Head teacher Tony bows out after 31 years at same primary school
Published on: 01 Aug 2016
PUPILS have bid a fond farewell to their head teacher who has retired after 31 years.
Downend born Tony Phillips started at Chester Park Junior School in Fishponds as a newly qualified teacher in 1985 after graduating with a teaching degree from the old Bristol Polytechnic.
He was promoted to deputy head and, in 2006, was appointed headteacher, a role in which he has remained in ever since.
Mr Phillips, 57, is affectionately known by pupils for his colourful ties which have become somewhat of a trademark.
"I started taking an interest in the ties I wore because children used to like it if I wore different kinds of ties," he said.
"It grew to the point that when children left the school they would give me a tie. My collection grew and we even began to use them as a resource for maths.
"When I had been at the school for 25 years I went to a celebration assembly and unbeknown to me each of the children were wearing one of my ties. I now have enough ties to wear a different one every day of the year! I've got a chest with eight drawers just for my ties!"
The school held numerous celebrations to mark Mr Phillips' retirement including a tea party with pupils and parents and a gathering of friends, governors and current and ex-colleagues.
He was also presented with an unusual 24-hour one-hand watch, pen and glass ornament, a copy of the striking inuksuk statue in Chester Park's playground.
During a special assembly on the Thursday before the end of term, children and staff surprised him by making and wearing cardboard ties in the primary colours of each year group.
Mr Phillips will look back at his time at the school with fond memories, particularly as he met his wife Hilary there.
He said: "Hilary was a teacher at the infant school next door and due to building work her class had to be put into the juniors so that's how we met and got to know each other. The rest is history!"
According to Mr Phillips, who has two step-children, Jenny, 39, and Sally, 37, and four grandchildren aged 10, eight, two and seven-months, his career hasn't all been plain sailing.
"The most challenging thing has been the issues around the new build and the difficulties of getting it sorted as well as trying to teach and run a school. The changes in expectations of inspections has also been quite challenging as well as the changing education climate.
"The thing that remains the most constant is that children are children and they stay the same no matter what happens. I will miss them because I think the children of Fishponds are really rather special, which is why I've stayed here for so long.
"I will also miss the fact that we have such a fantastic team. All the people I work with are really brilliant and I'm sure that will carry on after I'm gone."
Mr Phillips has spent the lead up to his retirement reminiscing about his career.
"The diversity of the population in the school has been the thing which has changed the most over the 31 years," he said.
"It's been a complete joy to have so many different children from so many different backgrounds. That's helped to really enrich the school because it's the diversity of cultures which allows us to have such an interesting and exciting place for children to learn."
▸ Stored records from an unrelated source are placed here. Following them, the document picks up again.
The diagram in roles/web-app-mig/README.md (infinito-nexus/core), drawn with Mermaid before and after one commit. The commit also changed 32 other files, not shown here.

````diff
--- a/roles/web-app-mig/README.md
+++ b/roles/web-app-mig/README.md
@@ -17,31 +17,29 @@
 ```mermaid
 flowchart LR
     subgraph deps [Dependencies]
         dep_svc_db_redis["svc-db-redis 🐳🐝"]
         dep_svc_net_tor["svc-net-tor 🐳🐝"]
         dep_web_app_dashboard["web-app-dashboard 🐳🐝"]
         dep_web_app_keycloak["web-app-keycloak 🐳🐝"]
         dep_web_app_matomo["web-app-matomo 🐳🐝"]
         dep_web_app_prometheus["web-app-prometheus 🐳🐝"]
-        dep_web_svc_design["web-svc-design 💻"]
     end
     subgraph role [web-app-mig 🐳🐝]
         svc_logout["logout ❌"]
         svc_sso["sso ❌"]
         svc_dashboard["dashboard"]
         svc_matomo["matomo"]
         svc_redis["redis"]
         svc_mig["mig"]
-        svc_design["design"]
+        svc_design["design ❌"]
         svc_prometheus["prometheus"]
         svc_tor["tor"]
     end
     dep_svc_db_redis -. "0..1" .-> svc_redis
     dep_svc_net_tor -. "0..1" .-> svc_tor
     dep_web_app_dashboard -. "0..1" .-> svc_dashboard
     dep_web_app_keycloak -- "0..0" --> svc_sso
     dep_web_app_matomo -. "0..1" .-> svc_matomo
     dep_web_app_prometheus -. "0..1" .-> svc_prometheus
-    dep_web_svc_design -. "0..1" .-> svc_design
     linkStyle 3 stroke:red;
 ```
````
Mr Phillips has remained faithful to the area he was born and bred in.
"I now live about 100 yards from where I was born in Downend and about 50 yards from where I grew up - so I haven't moved very far in all those years!" he said.
Mr Phillips' spare time will now be taken up with art as his passion is painting, travelling and spending more time with grandchildren.
"Hilary and I will be looking after our grandchildren and taking them to their school in the mornings - the difference will be I won't be staying there all day!"